Your goal: Gather each line in the entries that includes the string "components".
____
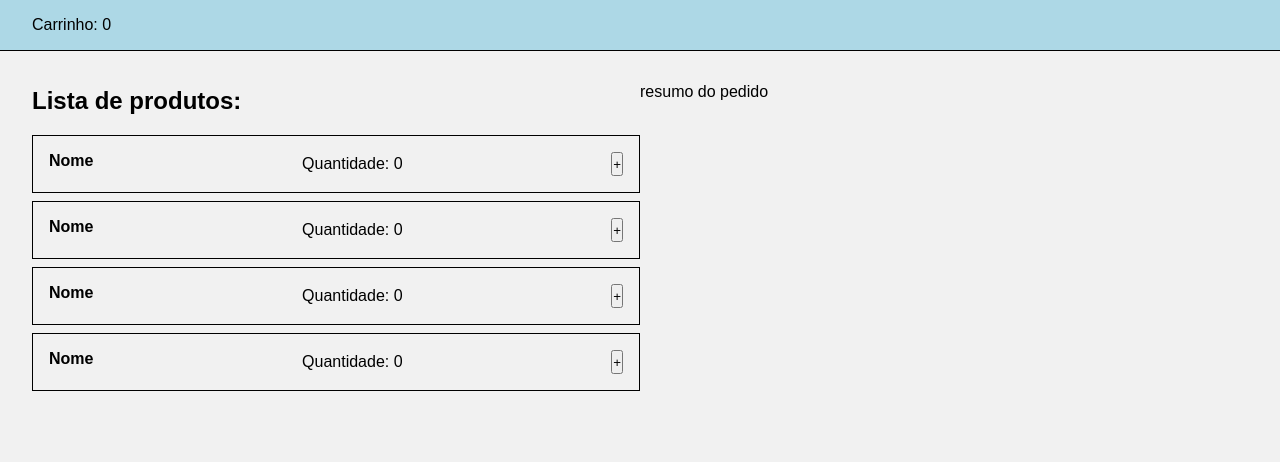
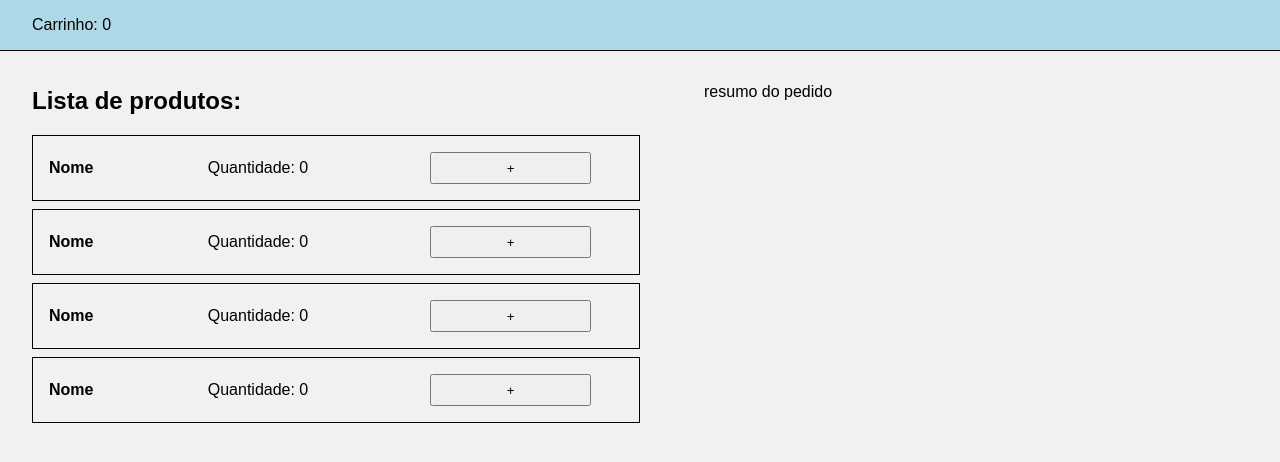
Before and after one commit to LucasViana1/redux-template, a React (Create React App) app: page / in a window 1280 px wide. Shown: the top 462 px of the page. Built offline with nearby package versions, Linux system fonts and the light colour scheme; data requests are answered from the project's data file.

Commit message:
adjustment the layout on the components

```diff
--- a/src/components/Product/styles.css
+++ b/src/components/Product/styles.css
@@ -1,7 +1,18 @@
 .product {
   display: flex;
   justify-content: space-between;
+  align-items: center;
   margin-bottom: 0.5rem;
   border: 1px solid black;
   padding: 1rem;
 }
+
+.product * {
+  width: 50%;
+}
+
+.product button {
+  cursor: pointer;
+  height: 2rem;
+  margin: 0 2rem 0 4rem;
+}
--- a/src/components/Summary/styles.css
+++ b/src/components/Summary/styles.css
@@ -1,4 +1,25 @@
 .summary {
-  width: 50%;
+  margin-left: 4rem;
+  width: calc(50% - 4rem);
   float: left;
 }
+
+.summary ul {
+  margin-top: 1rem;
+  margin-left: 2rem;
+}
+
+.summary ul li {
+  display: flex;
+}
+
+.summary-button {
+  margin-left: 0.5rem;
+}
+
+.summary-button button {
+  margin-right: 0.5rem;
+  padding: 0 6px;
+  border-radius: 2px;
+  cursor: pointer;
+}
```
____
Your response:
adjustment the layout on the components
--- a/src/components/Product/styles.css
+++ b/src/components/Product/styles.css
--- a/src/components/Summary/styles.css
+++ b/src/components/Summary/styles.css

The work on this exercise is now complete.